Before-and-after change records:
....
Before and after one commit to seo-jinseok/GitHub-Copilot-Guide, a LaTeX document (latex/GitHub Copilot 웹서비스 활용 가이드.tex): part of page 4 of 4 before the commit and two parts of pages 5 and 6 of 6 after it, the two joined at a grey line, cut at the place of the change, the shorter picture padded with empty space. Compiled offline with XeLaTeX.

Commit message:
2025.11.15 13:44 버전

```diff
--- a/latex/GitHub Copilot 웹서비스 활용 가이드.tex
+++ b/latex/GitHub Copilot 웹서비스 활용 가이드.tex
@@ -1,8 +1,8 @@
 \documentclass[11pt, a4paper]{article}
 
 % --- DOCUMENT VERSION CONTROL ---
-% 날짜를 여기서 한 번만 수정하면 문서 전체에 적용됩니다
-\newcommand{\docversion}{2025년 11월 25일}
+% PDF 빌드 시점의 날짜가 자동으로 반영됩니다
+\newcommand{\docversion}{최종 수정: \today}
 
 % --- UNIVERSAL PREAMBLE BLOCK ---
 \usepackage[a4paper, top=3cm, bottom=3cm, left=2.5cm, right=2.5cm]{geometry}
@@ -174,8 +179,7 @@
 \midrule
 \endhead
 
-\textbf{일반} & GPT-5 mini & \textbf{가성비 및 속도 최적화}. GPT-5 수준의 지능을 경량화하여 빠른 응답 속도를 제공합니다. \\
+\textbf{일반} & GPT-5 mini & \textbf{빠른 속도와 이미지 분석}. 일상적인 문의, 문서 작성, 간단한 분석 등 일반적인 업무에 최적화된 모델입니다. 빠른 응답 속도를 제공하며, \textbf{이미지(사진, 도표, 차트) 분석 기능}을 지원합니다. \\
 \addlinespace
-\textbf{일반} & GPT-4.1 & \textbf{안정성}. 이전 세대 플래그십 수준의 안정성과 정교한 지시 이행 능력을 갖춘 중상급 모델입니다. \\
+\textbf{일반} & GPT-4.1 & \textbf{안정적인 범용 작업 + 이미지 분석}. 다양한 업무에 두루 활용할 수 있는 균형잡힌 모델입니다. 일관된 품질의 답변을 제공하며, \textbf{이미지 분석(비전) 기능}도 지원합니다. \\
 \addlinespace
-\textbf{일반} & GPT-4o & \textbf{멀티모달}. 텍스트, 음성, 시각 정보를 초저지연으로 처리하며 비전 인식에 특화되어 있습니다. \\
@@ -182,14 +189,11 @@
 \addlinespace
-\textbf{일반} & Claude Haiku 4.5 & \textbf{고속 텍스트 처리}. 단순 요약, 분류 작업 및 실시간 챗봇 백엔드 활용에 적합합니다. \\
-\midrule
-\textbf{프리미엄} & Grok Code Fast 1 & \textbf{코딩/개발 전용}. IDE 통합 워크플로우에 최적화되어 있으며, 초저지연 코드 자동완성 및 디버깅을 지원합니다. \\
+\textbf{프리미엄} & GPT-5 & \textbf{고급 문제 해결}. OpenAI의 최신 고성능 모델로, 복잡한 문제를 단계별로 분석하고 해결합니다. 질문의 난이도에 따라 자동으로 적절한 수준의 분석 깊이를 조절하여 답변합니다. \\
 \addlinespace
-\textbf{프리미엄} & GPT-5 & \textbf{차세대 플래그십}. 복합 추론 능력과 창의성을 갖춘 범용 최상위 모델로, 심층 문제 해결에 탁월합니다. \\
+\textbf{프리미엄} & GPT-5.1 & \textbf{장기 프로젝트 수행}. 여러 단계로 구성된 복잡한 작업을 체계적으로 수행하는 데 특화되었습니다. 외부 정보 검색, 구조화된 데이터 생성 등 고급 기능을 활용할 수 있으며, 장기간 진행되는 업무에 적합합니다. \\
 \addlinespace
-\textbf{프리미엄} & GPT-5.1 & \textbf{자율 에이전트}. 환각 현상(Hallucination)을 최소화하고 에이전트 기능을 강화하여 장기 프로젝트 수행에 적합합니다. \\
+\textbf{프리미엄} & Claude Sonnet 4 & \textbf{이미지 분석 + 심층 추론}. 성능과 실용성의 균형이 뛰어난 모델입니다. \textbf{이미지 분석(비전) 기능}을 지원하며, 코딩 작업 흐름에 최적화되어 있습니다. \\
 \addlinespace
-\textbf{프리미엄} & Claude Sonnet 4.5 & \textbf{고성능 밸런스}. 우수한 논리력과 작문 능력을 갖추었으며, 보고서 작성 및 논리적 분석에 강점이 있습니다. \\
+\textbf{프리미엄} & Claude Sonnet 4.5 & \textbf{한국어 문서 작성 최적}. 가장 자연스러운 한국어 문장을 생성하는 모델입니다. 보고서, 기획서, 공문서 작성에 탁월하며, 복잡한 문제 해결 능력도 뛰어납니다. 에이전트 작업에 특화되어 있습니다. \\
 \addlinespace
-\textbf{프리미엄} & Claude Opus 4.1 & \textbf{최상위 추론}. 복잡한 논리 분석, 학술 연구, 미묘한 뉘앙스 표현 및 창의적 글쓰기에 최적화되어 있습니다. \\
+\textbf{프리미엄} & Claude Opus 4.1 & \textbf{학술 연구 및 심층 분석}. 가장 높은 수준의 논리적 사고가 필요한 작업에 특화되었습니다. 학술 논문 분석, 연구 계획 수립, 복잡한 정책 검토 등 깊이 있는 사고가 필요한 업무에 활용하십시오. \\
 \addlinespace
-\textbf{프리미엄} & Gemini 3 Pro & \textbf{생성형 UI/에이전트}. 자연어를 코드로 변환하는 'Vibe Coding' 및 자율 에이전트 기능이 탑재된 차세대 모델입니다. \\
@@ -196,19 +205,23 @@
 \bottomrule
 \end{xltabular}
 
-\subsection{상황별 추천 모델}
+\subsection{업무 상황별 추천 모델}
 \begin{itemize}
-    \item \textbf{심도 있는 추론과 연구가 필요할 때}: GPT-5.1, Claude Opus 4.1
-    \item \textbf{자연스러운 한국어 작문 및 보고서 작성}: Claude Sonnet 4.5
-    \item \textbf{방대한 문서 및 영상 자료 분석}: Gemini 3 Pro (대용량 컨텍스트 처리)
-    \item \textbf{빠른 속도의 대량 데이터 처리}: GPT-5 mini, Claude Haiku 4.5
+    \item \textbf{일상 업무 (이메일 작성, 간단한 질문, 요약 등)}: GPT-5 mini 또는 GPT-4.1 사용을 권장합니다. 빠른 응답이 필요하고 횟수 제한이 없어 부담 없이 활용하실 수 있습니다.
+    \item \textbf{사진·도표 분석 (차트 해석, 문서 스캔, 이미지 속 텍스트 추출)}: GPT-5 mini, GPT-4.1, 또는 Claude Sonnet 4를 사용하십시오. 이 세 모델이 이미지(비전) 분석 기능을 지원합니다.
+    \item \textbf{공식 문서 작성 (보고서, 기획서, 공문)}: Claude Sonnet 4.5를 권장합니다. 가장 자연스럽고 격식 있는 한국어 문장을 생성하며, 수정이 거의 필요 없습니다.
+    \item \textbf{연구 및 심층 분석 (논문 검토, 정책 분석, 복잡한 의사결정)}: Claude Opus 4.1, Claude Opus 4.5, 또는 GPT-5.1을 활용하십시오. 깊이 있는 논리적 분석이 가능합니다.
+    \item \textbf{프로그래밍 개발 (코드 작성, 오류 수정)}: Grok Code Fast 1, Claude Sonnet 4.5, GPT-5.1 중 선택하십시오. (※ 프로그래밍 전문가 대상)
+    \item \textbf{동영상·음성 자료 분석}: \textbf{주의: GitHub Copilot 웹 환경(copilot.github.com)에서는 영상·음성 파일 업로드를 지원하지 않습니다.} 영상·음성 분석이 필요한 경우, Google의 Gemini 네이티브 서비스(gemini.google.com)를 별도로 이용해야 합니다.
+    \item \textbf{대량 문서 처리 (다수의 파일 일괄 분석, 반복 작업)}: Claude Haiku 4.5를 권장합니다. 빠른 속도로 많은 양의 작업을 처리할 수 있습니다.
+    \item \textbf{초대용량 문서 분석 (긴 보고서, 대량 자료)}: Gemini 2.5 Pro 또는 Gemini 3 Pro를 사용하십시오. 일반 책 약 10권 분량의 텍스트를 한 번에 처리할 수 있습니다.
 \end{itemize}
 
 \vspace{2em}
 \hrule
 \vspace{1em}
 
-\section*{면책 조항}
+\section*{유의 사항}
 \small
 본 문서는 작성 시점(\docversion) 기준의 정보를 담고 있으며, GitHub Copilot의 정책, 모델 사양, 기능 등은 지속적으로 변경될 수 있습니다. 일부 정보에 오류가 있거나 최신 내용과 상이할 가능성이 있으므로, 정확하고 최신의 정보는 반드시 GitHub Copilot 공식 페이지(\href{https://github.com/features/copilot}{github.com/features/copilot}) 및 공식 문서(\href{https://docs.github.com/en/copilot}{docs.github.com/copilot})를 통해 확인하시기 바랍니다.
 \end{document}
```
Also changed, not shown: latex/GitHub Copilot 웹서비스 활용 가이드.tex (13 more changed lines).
....
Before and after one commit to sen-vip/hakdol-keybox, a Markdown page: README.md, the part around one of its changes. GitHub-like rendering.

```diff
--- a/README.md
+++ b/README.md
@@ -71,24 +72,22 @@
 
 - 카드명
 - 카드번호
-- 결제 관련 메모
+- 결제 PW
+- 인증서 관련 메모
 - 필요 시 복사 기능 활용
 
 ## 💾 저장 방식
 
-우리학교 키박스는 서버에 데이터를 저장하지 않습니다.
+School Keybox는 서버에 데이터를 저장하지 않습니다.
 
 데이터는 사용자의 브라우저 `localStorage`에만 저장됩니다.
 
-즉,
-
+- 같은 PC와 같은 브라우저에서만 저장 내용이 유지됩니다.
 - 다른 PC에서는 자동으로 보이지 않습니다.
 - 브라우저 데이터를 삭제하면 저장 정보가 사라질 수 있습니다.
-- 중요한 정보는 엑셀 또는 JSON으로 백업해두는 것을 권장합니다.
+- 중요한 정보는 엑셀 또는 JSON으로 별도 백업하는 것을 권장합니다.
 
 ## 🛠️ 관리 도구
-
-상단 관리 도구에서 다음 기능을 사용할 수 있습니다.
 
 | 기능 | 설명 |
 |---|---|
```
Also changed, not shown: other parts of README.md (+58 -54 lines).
....
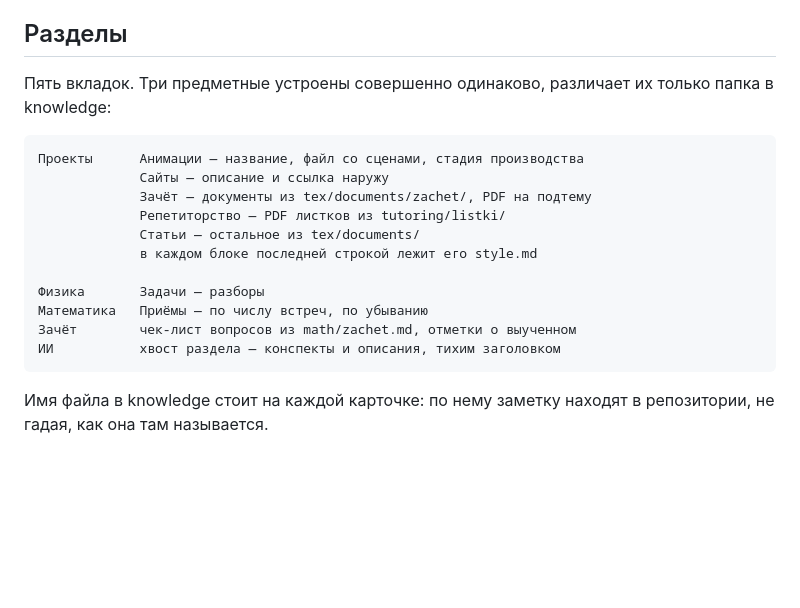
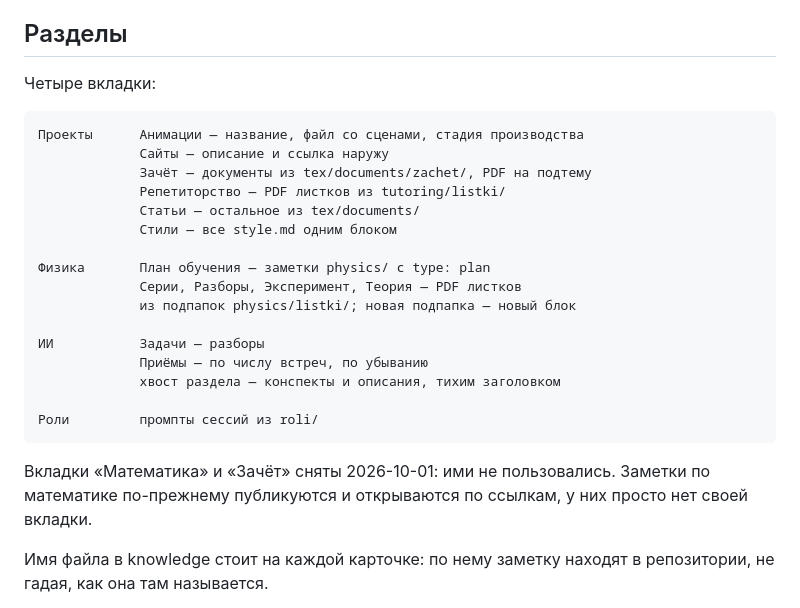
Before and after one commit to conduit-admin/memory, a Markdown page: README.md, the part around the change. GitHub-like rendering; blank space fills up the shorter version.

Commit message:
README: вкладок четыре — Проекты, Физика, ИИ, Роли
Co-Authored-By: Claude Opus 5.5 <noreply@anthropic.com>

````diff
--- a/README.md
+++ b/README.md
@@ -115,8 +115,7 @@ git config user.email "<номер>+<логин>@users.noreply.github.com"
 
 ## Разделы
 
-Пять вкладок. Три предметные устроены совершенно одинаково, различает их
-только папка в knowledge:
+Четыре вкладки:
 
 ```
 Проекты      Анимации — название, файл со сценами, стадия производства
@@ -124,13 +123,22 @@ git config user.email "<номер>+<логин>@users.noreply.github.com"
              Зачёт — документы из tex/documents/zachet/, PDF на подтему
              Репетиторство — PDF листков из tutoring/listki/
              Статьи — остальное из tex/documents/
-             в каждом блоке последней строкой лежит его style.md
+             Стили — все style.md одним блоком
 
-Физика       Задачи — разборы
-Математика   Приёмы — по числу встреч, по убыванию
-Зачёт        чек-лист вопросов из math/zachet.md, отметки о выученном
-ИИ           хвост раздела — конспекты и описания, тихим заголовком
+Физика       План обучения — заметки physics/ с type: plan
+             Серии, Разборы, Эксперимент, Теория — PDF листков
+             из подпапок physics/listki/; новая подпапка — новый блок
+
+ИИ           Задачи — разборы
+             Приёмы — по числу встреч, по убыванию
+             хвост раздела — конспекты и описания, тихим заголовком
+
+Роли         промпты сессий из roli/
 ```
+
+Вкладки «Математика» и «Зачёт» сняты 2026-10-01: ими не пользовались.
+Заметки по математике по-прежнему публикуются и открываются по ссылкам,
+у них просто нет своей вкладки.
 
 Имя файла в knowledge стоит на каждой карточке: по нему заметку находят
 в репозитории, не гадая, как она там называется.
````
....
* [Exercise objective] From the records above, show each line that contains the word "Физика".

* [Finished exercise]
README: вкладок четыре — Проекты, Физика, ИИ, Роли
-Физика       Задачи — разборы
+Физика       План обучения — заметки physics/ с type: plan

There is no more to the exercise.